# Task statement
All of the data should be copied exactly, with the pictures left out.

------

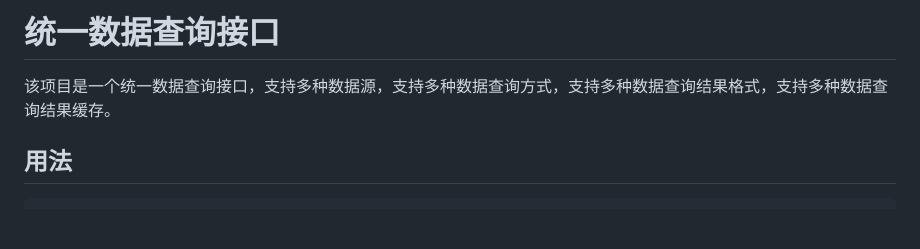
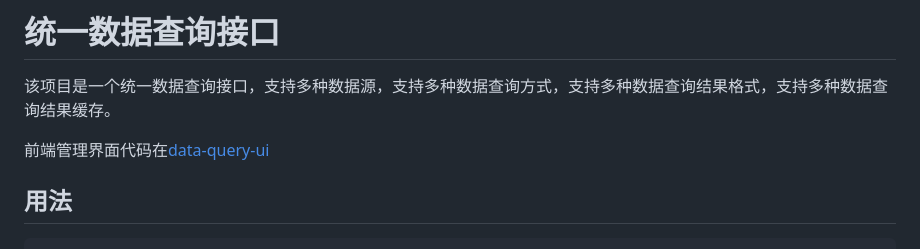
Before and after one commit to wgzhao/data-query, a Markdown page: README.md, the part around the change. Drawn GitHub-style; blank space fills up the shorter version.

Commit message:
Add data-query-ui url

```diff
--- a/README.md
+++ b/README.md
@@ -1,6 +1,8 @@
 # 统一数据查询接口
 
 该项目是一个统一数据查询接口，支持多种数据源，支持多种数据查询方式，支持多种数据查询结果格式，支持多种数据查询结果缓存。
+
+前端管理界面代码在[data-query-ui](https://github.com/wgzhao/data-query-ui)
 
 ## 用法
 
```
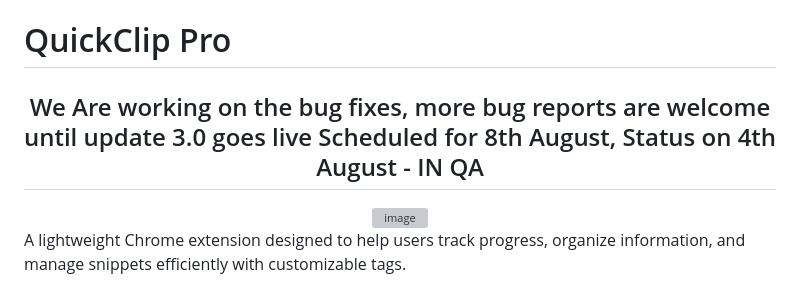
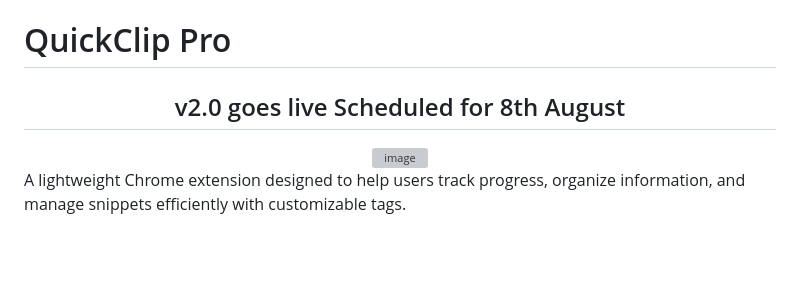
Before and after one commit to akasumitlamba/QuickClipPro, a Markdown page: README.md, the part around the change. Rendered like a GitHub page; blank space fills up the shorter version; grey boxes are pictures that could not be loaded.

```diff
--- a/README.md
+++ b/README.md
@@ -2,7 +2,7 @@
 
 <div align="center">
 
-## We Are working on the bug fixes, more bug reports are welcome until update 3.0 goes live Scheduled for 8th August, Status on 4th August - IN QA
+## v2.0 goes live Scheduled for 8th August
 
 <img width="256" height="256" alt="image" src="https://github.com/user-attachments/assets/6aa9edda-6b9d-4651-a4fb-f5ad692fe325" />
 
```
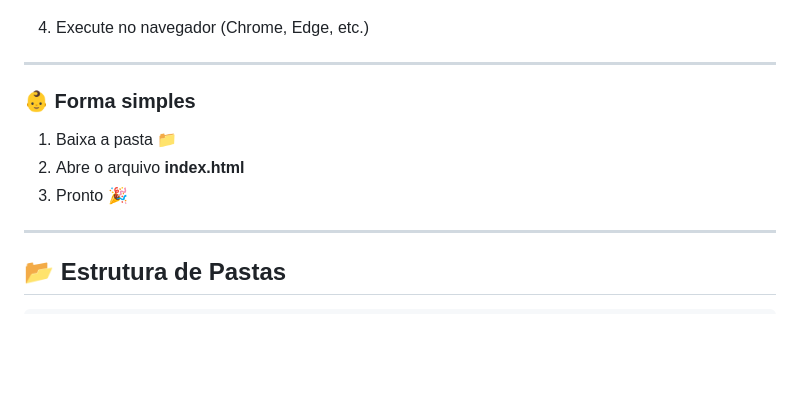
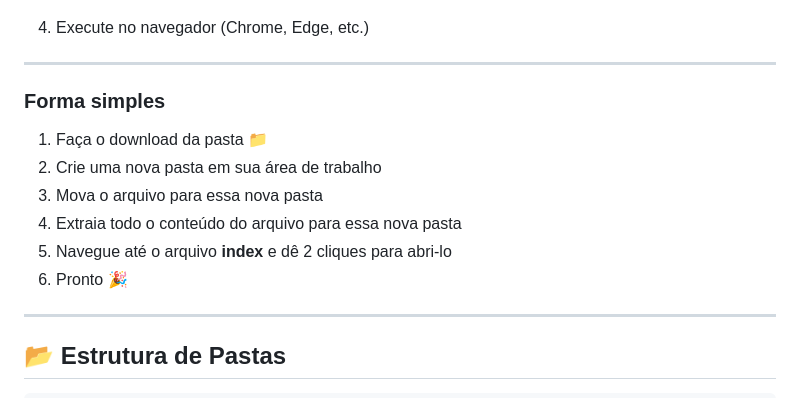
Before and after one commit to nemseibr/PetViva-SCTEC, a Markdown page: README.md, the part around the change. Drawn GitHub-style; blank space fills up the shorter version.

```diff
--- a/README.md
+++ b/README.md
@@ -112,11 +112,14 @@ index.html
 
 ---
 
-### 👶 Forma simples
+### Forma simples
 
-1. Baixa a pasta 📁
-2. Abre o arquivo **index.html**
-3. Pronto 🎉
+1. Faça o download da pasta 📁
+2. Crie uma nova pasta em sua área de trabalho
+3. Mova o arquivo para essa nova pasta
+4. Extraia todo o conteúdo do arquivo para essa nova pasta
+5. Navegue até o arquivo **index** e dê 2 cliques para abri-lo
+7. Pronto 🎉
 
 ---
 
```
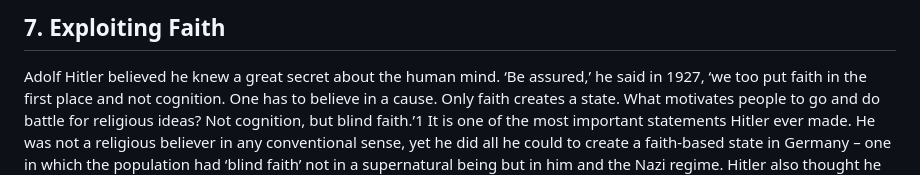
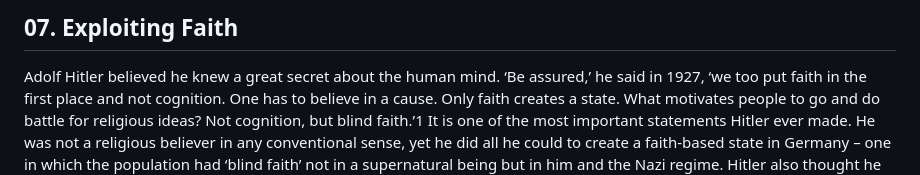
Before and after one commit to bbauska/readBook, a Markdown page: 07.Exploiting-Faith.md, the part around the change. GitHub-like rendering.

```diff
--- a/7.Exploiting-Faith.md
+++ b/07.Exploiting-Faith.md
@@ -1,4 +1,4 @@
-<h2>7. Exploiting Faith</h2>
+<h2>07. Exploiting Faith</h2>
 Adolf Hitler believed he knew a great secret about the human mind. ‘Be
 assured,’ he said in 1927, ‘we too put faith in the first place and not
 cognition. One has to believe in a cause. Only faith creates a state. What
```
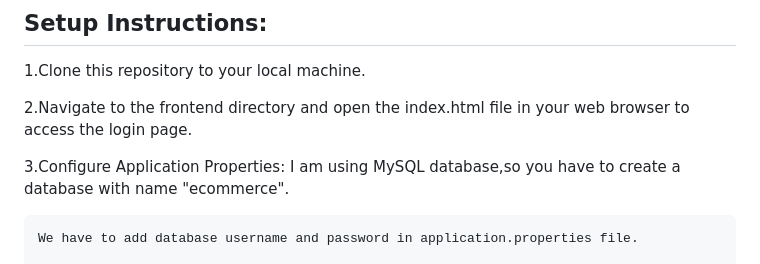
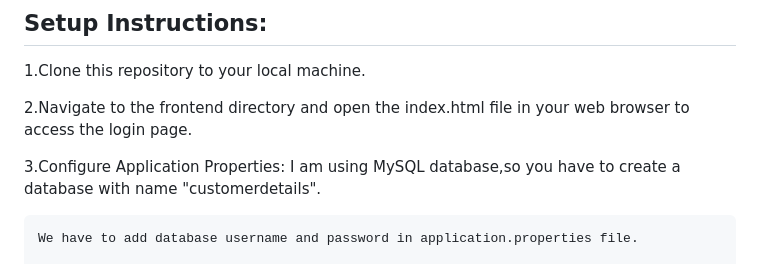
Before and after one commit to ankitchandra99/SunBase, a Markdown page: README(Documentation).md, the part around the change. Rendered like a GitHub page.

```diff
--- a/README(Documentation).md
+++ b/README(Documentation).md
@@ -19,7 +19,7 @@ To run the application locally, follow these steps:
   the login page.
 
 3.Configure Application Properties:
-    I am using MySQL database,so you have to create a database with name "ecommerce".
+    I am using MySQL database,so you have to create a database with name "customerdetails".
 
     We have to add database username and password in application.properties file.
 
```
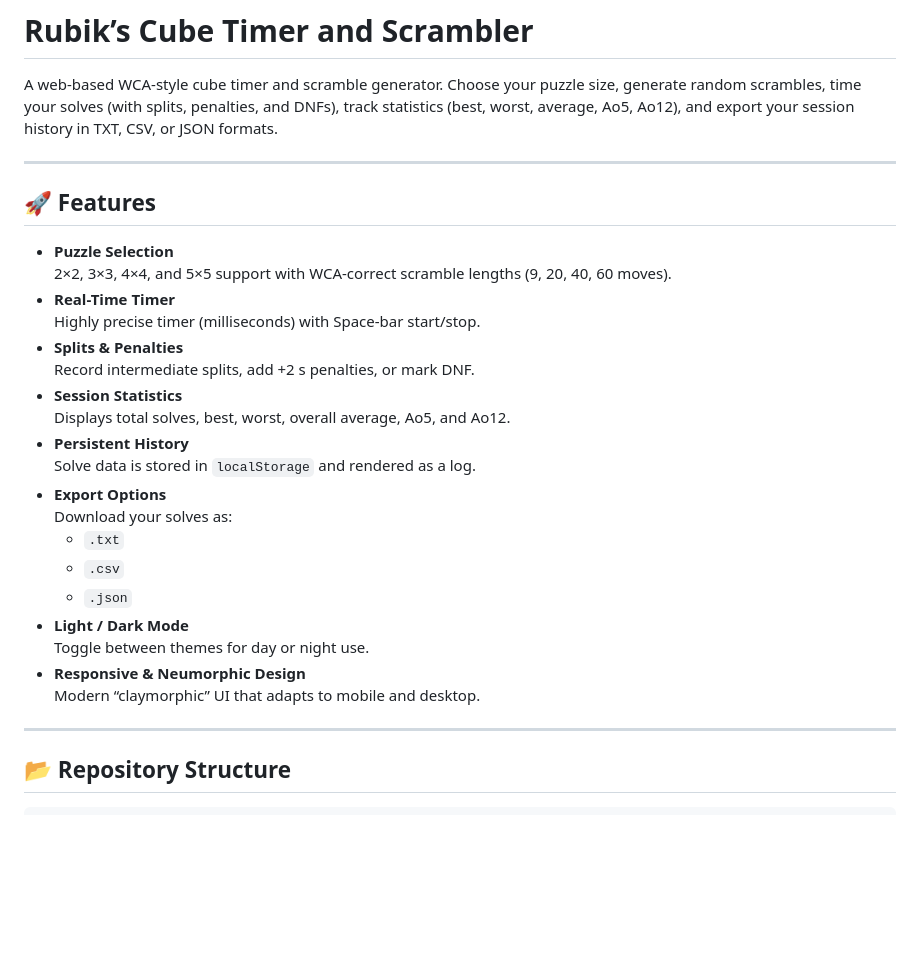
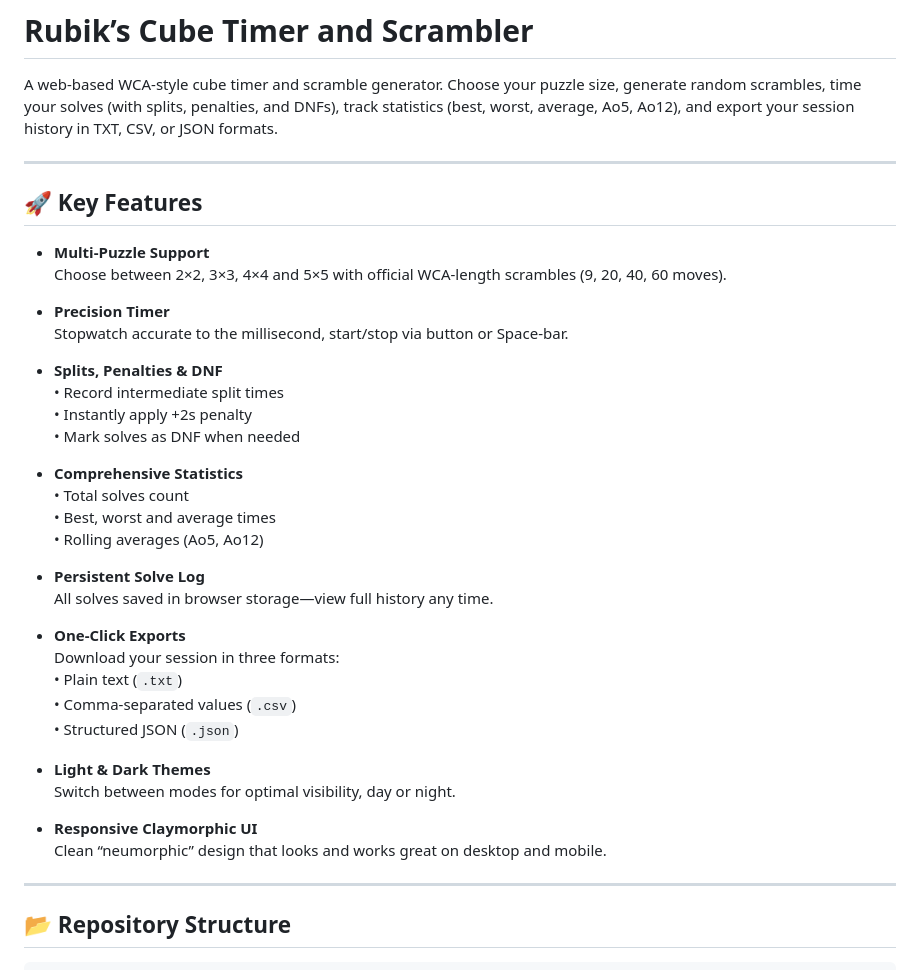
Before and after one commit to Subh-Bravo-07/rubik-s-cube-timer, a Markdown page: README.md, the part around the change. Drawn GitHub-style; blank space fills up the shorter version.

```diff
--- a/README.md
+++ b/README.md
@@ -3,28 +3,38 @@
 A web-based WCA-style cube timer and scramble generator. Choose your puzzle size, generate random scrambles, time your solves (with splits, penalties, and DNFs), track statistics (best, worst, average, Ao5, Ao12), and export your session history in TXT, CSV, or JSON formats.
 
 ---
+## 🚀 Key Features
 
-## 🚀 Features
+- **Multi-Puzzle Support**
+  Choose between 2×2, 3×3, 4×4 and 5×5 with official WCA-length scrambles (9, 20, 40, 60 moves).
 
-- **Puzzle Selection**
-  2×2, 3×3, 4×4, and 5×5 support with WCA-correct scramble lengths (9, 20, 40, 60 moves).
-- **Real-Time Timer**
-  Highly precise timer (milliseconds) with Space-bar start/stop.
-- **Splits & Penalties**
-  Record intermediate splits, add +2 s penalties, or mark DNF.
-- **Session Statistics**
-  Displays total solves, best, worst, overall average, Ao5, and Ao12.
-- **Persistent History**
-  Solve data is stored in `localStorage` and rendered as a log.
-- **Export Options**
-  Download your solves as:
-  - `.txt`
-  - `.csv`
-  - `.json`
-- **Light / Dark Mode**
-  Toggle between themes for day or night use.
-- **Responsive & Neumorphic Design**
-  Modern “claymorphic” UI that adapts to mobile and desktop.
+- **Precision Timer**
+  Stopwatch accurate to the millisecond, start/stop via button or Space-bar.
+
+- **Splits, Penalties & DNF**
+  • Record intermediate split times
+  • Instantly apply +2s penalty
+  • Mark solves as DNF when needed
+
+- **Comprehensive Statistics**
+  • Total solves count
+  • Best, worst and average times
+  • Rolling averages (Ao5, Ao12)
+
+- **Persistent Solve Log**
+  All solves saved in browser storage—view full history any time.
+
+- **One-Click Exports**
+  Download your session in three formats:
+  • Plain text (`.txt`)
+  • Comma-separated values (`.csv`)
+  • Structured JSON (`.json`)
+
+- **Light & Dark Themes**
+  Switch between modes for optimal visibility, day or night.
+
+- **Responsive Claymorphic UI**
+  Clean “neumorphic” design that looks and works great on desktop and mobile.
 
 ---
 
```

------

# Answer area
Before and after one commit to wgzhao/data-query, a Markdown page: README.md, the part around the change. Drawn GitHub-style; blank space fills up the shorter version.

Commit message:
Add data-query-ui url

```diff
--- a/README.md
+++ b/README.md
@@ -1,6 +1,8 @@
 # 统一数据查询接口
 
 该项目是一个统一数据查询接口，支持多种数据源，支持多种数据查询方式，支持多种数据查询结果格式，支持多种数据查询结果缓存。
+
+前端管理界面代码在[data-query-ui](https://github.com/wgzhao/data-query-ui)
 
 ## 用法
 
```
Before and after one commit to akasumitlamba/QuickClipPro, a Markdown page: README.md, the part around the change. Rendered like a GitHub page; blank space fills up the shorter version; grey boxes are pictures that could not be loaded.

```diff
--- a/README.md
+++ b/README.md
@@ -2,7 +2,7 @@
 
 <div align="center">
 
-## We Are working on the bug fixes, more bug reports are welcome until update 3.0 goes live Scheduled for 8th August, Status on 4th August - IN QA
+## v2.0 goes live Scheduled for 8th August
 
 <img width="256" height="256" alt="image" src="https://github.com/user-attachments/assets/6aa9edda-6b9d-4651-a4fb-f5ad692fe325" />
 
```
Before and after one commit to nemseibr/PetViva-SCTEC, a Markdown page: README.md, the part around the change. Drawn GitHub-style; blank space fills up the shorter version.

```diff
--- a/README.md
+++ b/README.md
@@ -112,11 +112,14 @@ index.html
 
 ---
 
-### 👶 Forma simples
+### Forma simples
 
-1. Baixa a pasta 📁
-2. Abre o arquivo **index.html**
-3. Pronto 🎉
+1. Faça o download da pasta 📁
+2. Crie uma nova pasta em sua área de trabalho
+3. Mova o arquivo para essa nova pasta
+4. Extraia todo o conteúdo do arquivo para essa nova pasta
+5. Navegue até o arquivo **index** e dê 2 cliques para abri-lo
+7. Pronto 🎉
 
 ---
 
```
Before and after one commit to bbauska/readBook, a Markdown page: 07.Exploiting-Faith.md, the part around the change. GitHub-like rendering.

```diff
--- a/7.Exploiting-Faith.md
+++ b/07.Exploiting-Faith.md
@@ -1,4 +1,4 @@
-<h2>7. Exploiting Faith</h2>
+<h2>07. Exploiting Faith</h2>
 Adolf Hitler believed he knew a great secret about the human mind. ‘Be
 assured,’ he said in 1927, ‘we too put faith in the first place and not
 cognition. One has to believe in a cause. Only faith creates a state. What
```
Before and after one commit to ankitchandra99/SunBase, a Markdown page: README(Documentation).md, the part around the change. Rendered like a GitHub page.

```diff
--- a/README(Documentation).md
+++ b/README(Documentation).md
@@ -19,7 +19,7 @@ To run the application locally, follow these steps:
   the login page.
 
 3.Configure Application Properties:
-    I am using MySQL database,so you have to create a database with name "ecommerce".
+    I am using MySQL database,so you have to create a database with name "customerdetails".
 
     We have to add database username and password in application.properties file.
 
```
Before and after one commit to Subh-Bravo-07/rubik-s-cube-timer, a Markdown page: README.md, the part around the change. Drawn GitHub-style; blank space fills up the shorter version.

```diff
--- a/README.md
+++ b/README.md
@@ -3,28 +3,38 @@
 A web-based WCA-style cube timer and scramble generator. Choose your puzzle size, generate random scrambles, time your solves (with splits, penalties, and DNFs), track statistics (best, worst, average, Ao5, Ao12), and export your session history in TXT, CSV, or JSON formats.
 
 ---
+## 🚀 Key Features
 
-## 🚀 Features
+- **Multi-Puzzle Support**
+  Choose between 2×2, 3×3, 4×4 and 5×5 with official WCA-length scrambles (9, 20, 40, 60 moves).
 
-- **Puzzle Selection**
-  2×2, 3×3, 4×4, and 5×5 support with WCA-correct scramble lengths (9, 20, 40, 60 moves).
-- **Real-Time Timer**
-  Highly precise timer (milliseconds) with Space-bar start/stop.
-- **Splits & Penalties**
-  Record intermediate splits, add +2 s penalties, or mark DNF.
-- **Session Statistics**
-  Displays total solves, best, worst, overall average, Ao5, and Ao12.
-- **Persistent History**
-  Solve data is stored in `localStorage` and rendered as a log.
-- **Export Options**
-  Download your solves as:
-  - `.txt`
-  - `.csv`
-  - `.json`
-- **Light / Dark Mode**
-  Toggle between themes for day or night use.
-- **Responsive & Neumorphic Design**
-  Modern “claymorphic” UI that adapts to mobile and desktop.
+- **Precision Timer**
+  Stopwatch accurate to the millisecond, start/stop via button or Space-bar.
+
+- **Splits, Penalties & DNF**
+  • Record intermediate split times
+  • Instantly apply +2s penalty
+  • Mark solves as DNF when needed
+
+- **Comprehensive Statistics**
+  • Total solves count
+  • Best, worst and average times
+  • Rolling averages (Ao5, Ao12)
+
+- **Persistent Solve Log**
+  All solves saved in browser storage—view full history any time.
+
+- **One-Click Exports**
+  Download your session in three formats:
+  • Plain text (`.txt`)
+  • Comma-separated values (`.csv`)
+  • Structured JSON (`.json`)
+
+- **Light & Dark Themes**
+  Switch between modes for optimal visibility, day or night.
+
+- **Responsive Claymorphic UI**
+  Clean “neumorphic” design that looks and works great on desktop and mobile.
 
 ---
 
```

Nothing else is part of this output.